Sir – Monday’s peace deal between the government in Indonesia and the Free Aceh Movement stands in stark contrast to developments in Sri Lanka. In Sri Lanka, the assassination of the foreign minister, Lakshman Kadirgamar, calls into doubt the possibility of a similar breakthrough between the government and the Tamil Tigers.
The peace processes in both countries had gained momentum after the Boxing Day tsunami. Aid pouring into both countries forced the conflict parties to engage with each other to distribute food and medicine to survivors.
External mediators – Martti Ahtisaari’s initiative backed by the EU in Aceh, and the Norwegian government in Sri Lanka – offered their good offices to facilitate negotiations. Both conflicts had lasted for decades, and killed and wounded tens of thousands, mostly civilians. All sides had committed human rights violations, and attempts to settle the conflict had failed.
For all those similarities, Aceh seems to have achieved the peace agreement that still eludes Sri Lanka. Why?

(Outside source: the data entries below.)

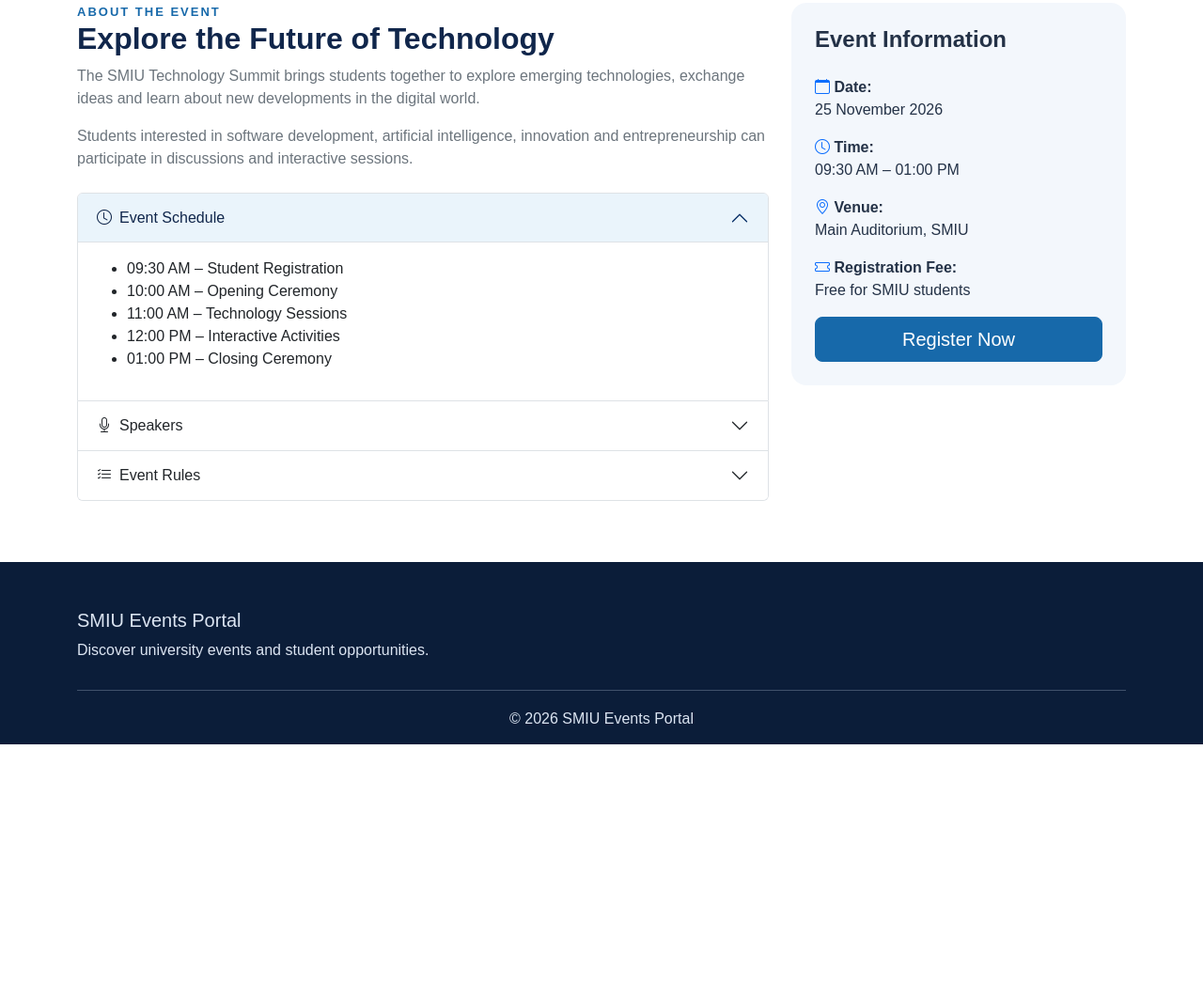
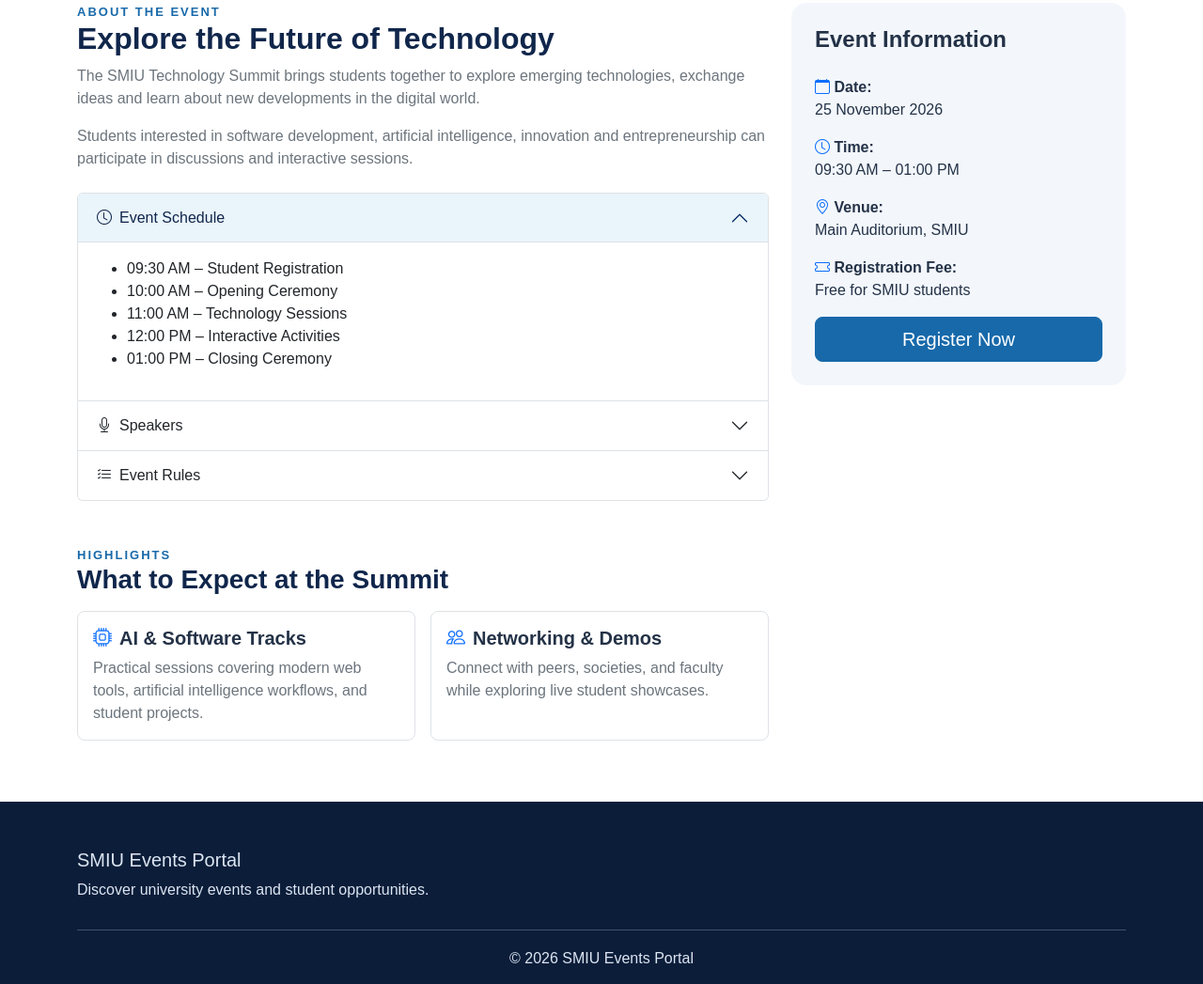
Before and after one commit to allrounder123/smiu-events-portal-fourgirls, a plain HTML site: page event-details.html in a window 1280 px wide. Shown: the part 759-1806 px from the top of the page at 94% size. Before the commit the page ends 1551 px from the top, so only its background shows below. Drawn offline with nearby package versions, Linux system fonts and the light colour scheme.

Commit message:
modify event-details.html

```diff
--- a/event-details.html
+++ b/event-details.html
@@ -144,7 +144,31 @@
                 </div>
 
             </div>
+<!--  EVENT HIGHLIGHTS -->
+<div class="mt-5" id="highlights">
+    <div class="section-kicker">Highlights</div>
+    <h3 class="section-title mb-3">What to Expect at the Summit</h3>
 
+    <div class="row g-3">
+        <div class="col-md-6">
+            <div class="p-3 border rounded-3 h-100">
+                <h5 class="fw-bold"><i class="bi bi-cpu text-primary me-2"></i>AI &amp; Software Tracks</h5>
+                <p class="text-secondary mb-0">
+                    Practical sessions covering modern web tools, artificial intelligence workflows, and student projects.
+                </p>
+            </div>
+        </div>
+
+        <div class="col-md-6">
+            <div class="p-3 border rounded-3 h-100">
+                <h5 class="fw-bold"><i class="bi bi-people text-primary me-2"></i>Networking &amp; Demos</h5>
+                <p class="text-secondary mb-0">
+                    Connect with peers, societies, and faculty while exploring live student showcases.
+                </p>
+            </div>
+        </div>
+    </div>
+</div>
         </div>
 
         <!-- EVENT INFORMATION -->
```
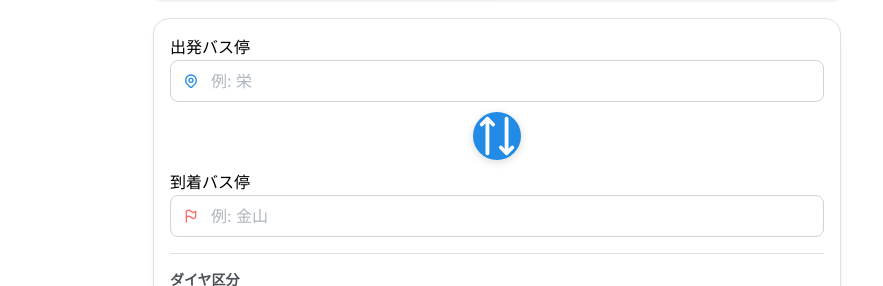
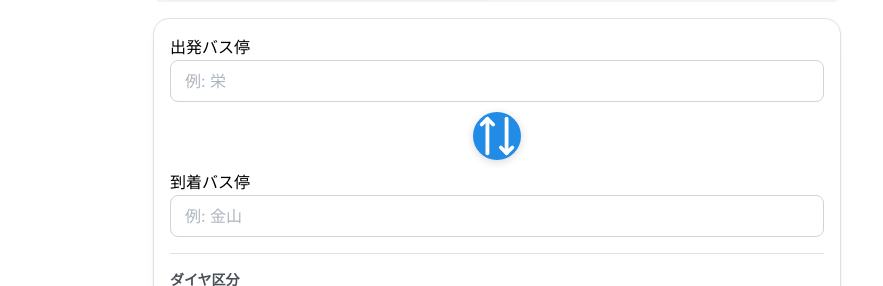
Before and after one commit to sinoda1114/shibasu-keiro, a Next.js app: page / in a window 1280 px wide. Shown: the part 179-465 px from the top of the page, without its empty margins (143-1026 px from the left). Built offline with nearby package versions, Linux system fonts and the light colour scheme.

Commit message:
feat: バス停入力のleftSectionアイコンを削除（UXノイズ除去）

```diff
--- a/app/page.tsx
+++ b/app/page.tsx
@@ -495,7 +495,6 @@ function SearchPageContent() {
                       radius="md"
                       size="md"
                       comboboxProps={{ shadow: 'md' }}
-                      leftSection={<IconMapPin size={16} color="var(--mantine-color-blue-6)" />}
                       renderOption={renderStopOption}
                       rightSection={
                         fromLoading ? (
@@ -549,7 +548,6 @@ function SearchPageContent() {
                   radius="md"
                   size="md"
                   comboboxProps={{ shadow: 'md' }}
-                  leftSection={<IconFlag size={16} color="var(--mantine-color-red-5)" />}
                   renderOption={renderStopOption}
                   rightSection={
                     toLoading ? (
```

One explanation lies in the disaster itself: Aceh was the worst hit of all regions
affected, the death toll in Indonesia being more than twice as high as in Sri Lanka.
Another explanation lies in the way in which governments and rebel leaders responded. The Indonesian government and Free Aceh Movement quickly used the opportunity created by international attention, aid and a new sense of priorities and began negotiating in earnest. In Sri Lanka, it took several weeks before the two sides even could agree on how aid was to be distributed.
In addition, in Sri Lanka the Tamil Tigers were split and one of their senior commanders had broken away from the movement. The president of Sri Lanka, only a month before the tsunami struck, had won an election showdown with her more compromise-willing prime minister after a public disagreement over where the peace process should go.
In Indonesia, meanwhile, Susilo Bambang Yudhoyono, a retired general, had won the presidential elections in September 2004. The day after the disaster, the exgeneral, who has by no means an unblemished record in terms of respect for human rights, ordered the Indonesian security forces to halt all offensive operations against insurgents in Aceh and to focus on humanitarian operations in the province. Eventually, the Free Aceh Movement followed suit.
Two conclusions can be drawn. International assistance is vital for peace agreements, but ultimately local leaders need to negotiate them. In Indonesia, government and former rebel leaders have proved worthy of international support – without it, chances of lasting peace would be unfairly diminished.
Professor Stefan Wolff, University of Bath